Was this hyperbole? Was Lombardi simply doing Belichick's bidding, goosing Garoppolo's trade value?
"I played against him every day in practice," the former teammate raved. "He's all that. He can make all the throws. He can process all the information. He is a gamer. He can slow it down. He can spin it."
"I've seen him on tape because we had a common opponent in Miami," McCown explained. "He made some high-level throws and did some things that would get you excited about his ability to maybe carry a franchise. That's definitely on the tape. ... I certainly see why people would give him an opportunity to come in and be a franchise guy."
While the checkered history of Brady's former backups provoked skepticism from afar, Belichick paid his No. 2 quarterback a rare compliment, insisting the transition was "really seamless" when Garoppolo stood in for Brady during first-team practice drills.
"Certainly we have a good quarterback in Jimmy," Belichick added, "and Jimmy could go out there and run everything that Tom can run. We've seen that."
Belichick's quarterback room had evolved to the envy of the league, conjuring up images of Joe Montana giving way to Steve Young, and Aaron Rodgers taking the baton from Brett Favre.
If Belichick's conviction was so unwavering, why did he end up capitulating?
Upon closer inspection, the transition from one generational talent to another would never be as seamless as the transition from Brady's reps to Garoppolo's on the practice field.
Unlike the increasingly brittle Montana, Brady's body showed no signs of breaking down in the twilight years of his career. Against all odds, he has reached the age-40 barrier as the lone ever-developing quarterback in NFL history.
Unlike the famously-fickle Favre, Brady scorned the very thought of retirement, fixating on conquering the final frontier of mid-40s stardom.
To that end, Brady has turned to biometrics guru Tom House, seeking incremental improvement with each passing year.
"The aging process is unforgiving," House recently explained in the "Tom vs. Time" documentary. "He's not going to be able to do at 70 what he's doing now. But you can push that curve back by doing what he's doing.
"Old age and treachery always overcomes youth and exuberance. He went through his youth and exuberance. He's into old age and treachery right now. He's mastered as much or more information and instruction than probably anybody in the history of football, and he's still on the journey."

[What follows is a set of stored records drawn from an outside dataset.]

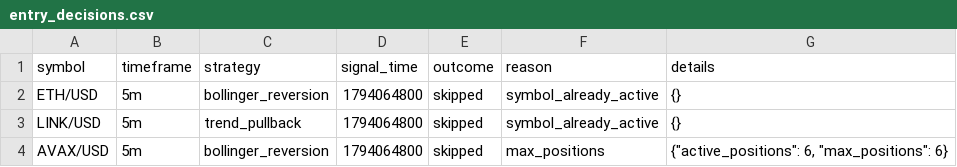
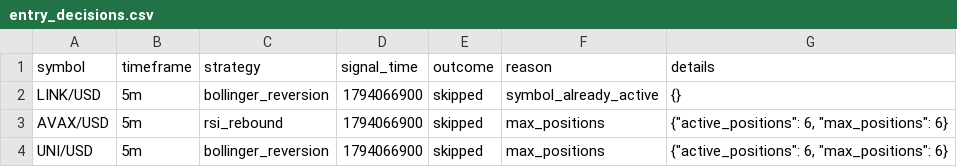
Before and after one commit to Rand0mUs3r-afk/CryptoStrategyLab, a CSV file: entry_decisions.csv, drawn as a sheet.

```diff
--- a/entry_decisions.csv
+++ b/entry_decisions.csv
@@ -1,4 +1,4 @@
 symbol,timeframe,strategy,signal_time,outcome,reason,details
-ETH/USD,5m,bollinger_reversion,1794064800,skipped,symbol_already_active,{}
-LINK/USD,5m,trend_pullback,1794064800,skipped,symbol_already_active,{}
-AVAX/USD,5m,bollinger_reversion,1794064800,skipped,max_positions,"{""active_positions"": 6, ""max_positions"": 6}"
+LINK/USD,5m,bollinger_reversion,1794066900,skipped,symbol_already_active,{}
+AVAX/USD,5m,rsi_rebound,1794066900,skipped,max_positions,"{""active_positions"": 6, ""max_positions"": 6}"
+UNI/USD,5m,bollinger_reversion,1794066900,skipped,max_positions,"{""active_positions"": 6, ""max_positions"": 6}"
```
Also changed, not shown: watchlist.csv, 6 other files.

That notorious defiance of Father Time forced Belichick's hand, placing his Garoppolo plans on permanent hiatus.
Who better than Brady as a sidekick on those journeys?
Going back a full century to the golden days of Notre Dame's fabled Four Horsemen backfield, Knute Rockne had established the Platonic ideal of offense with quarterback Harry Stuhldreher functioning as the head coach's "alter ego" out on the gridiron. The key that unlocks the Holy Grail of championship-level football is a quarterback possessed of coach-like powers of perception at the line of scrimmage.

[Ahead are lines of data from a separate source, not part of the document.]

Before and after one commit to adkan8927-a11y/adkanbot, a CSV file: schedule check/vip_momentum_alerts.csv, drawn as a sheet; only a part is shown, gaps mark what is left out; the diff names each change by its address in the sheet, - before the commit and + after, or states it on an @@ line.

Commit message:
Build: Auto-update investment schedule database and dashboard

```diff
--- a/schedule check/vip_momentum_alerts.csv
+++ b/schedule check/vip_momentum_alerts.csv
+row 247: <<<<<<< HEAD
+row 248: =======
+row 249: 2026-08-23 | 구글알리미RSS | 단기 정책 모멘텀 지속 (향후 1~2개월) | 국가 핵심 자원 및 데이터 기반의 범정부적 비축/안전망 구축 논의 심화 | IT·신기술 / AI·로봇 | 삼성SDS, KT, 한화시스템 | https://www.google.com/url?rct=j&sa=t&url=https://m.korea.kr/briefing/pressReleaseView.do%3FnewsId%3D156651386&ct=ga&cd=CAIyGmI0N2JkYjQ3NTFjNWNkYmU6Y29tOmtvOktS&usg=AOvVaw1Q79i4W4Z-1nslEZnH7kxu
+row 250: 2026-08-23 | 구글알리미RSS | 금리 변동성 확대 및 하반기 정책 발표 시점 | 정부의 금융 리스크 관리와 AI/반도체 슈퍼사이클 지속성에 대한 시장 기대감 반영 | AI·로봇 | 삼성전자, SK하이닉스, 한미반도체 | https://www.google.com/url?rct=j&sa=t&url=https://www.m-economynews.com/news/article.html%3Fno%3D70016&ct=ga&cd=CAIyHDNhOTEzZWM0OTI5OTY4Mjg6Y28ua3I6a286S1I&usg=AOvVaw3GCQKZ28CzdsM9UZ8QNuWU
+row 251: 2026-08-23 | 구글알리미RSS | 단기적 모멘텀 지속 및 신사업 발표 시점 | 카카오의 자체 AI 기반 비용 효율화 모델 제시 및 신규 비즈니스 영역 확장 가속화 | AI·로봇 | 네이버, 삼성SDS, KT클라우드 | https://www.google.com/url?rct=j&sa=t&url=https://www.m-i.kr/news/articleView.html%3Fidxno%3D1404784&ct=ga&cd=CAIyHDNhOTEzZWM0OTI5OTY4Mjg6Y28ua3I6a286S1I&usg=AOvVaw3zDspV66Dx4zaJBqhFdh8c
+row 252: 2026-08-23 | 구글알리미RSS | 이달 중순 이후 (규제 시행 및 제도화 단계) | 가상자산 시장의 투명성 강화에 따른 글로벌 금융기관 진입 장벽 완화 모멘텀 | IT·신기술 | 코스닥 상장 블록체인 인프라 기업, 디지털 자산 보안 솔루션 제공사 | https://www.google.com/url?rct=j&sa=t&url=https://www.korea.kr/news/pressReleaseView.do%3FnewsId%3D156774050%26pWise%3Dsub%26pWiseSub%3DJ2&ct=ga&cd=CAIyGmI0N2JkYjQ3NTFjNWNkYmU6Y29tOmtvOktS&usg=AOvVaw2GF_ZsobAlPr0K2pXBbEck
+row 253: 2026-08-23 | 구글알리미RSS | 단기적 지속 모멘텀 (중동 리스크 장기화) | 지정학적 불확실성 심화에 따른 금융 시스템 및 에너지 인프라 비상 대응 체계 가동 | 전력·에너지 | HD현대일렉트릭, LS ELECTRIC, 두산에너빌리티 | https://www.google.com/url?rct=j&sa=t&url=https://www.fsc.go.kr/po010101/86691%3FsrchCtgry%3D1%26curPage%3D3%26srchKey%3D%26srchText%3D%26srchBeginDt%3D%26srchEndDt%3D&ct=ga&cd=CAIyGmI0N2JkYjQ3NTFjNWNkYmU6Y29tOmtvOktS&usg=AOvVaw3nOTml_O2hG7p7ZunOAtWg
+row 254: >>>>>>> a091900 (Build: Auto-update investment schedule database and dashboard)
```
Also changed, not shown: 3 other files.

As tempting as it might have been to untap Garoppolo's prodigious potential, Belichick must understand that Brady has evolved into his perfect on-field alter ego, parlaying hard work into hardware. The ultimate goal of all professional athletes is to maintain their physical gifts long enough to maximize the hard-earned wisdom accrued through endless hours of deliberate experience. If a post-baseball Michael Jordan stands as the ultimate grandmaster -- half Yoda, half Skywalker -- Brady is closing the gap.
Over the past four playoffs, Brady has brought the Patriots back from double-digit second-half deficits four times -- a feat no other franchise has come close to matching in the annals of postseason history. Those epic comebacks have generated a 78.0 completion rate at 8.9 yards per attempt in the fourth quarter and overtime, good for an astonishing 134.0 passer rating with legacies on the line.
Bobby Layne and Johnny Unitas invented the two-minute drill in the 1950s. Brady has spent the past half-decade perfecting that clock cheat code, bending the outcome to his indomitable will.
As Belichick battles time and tide in his quest for unprecedented glory, what better weapon to wield than the quarterback who slows the sands of the hourglass?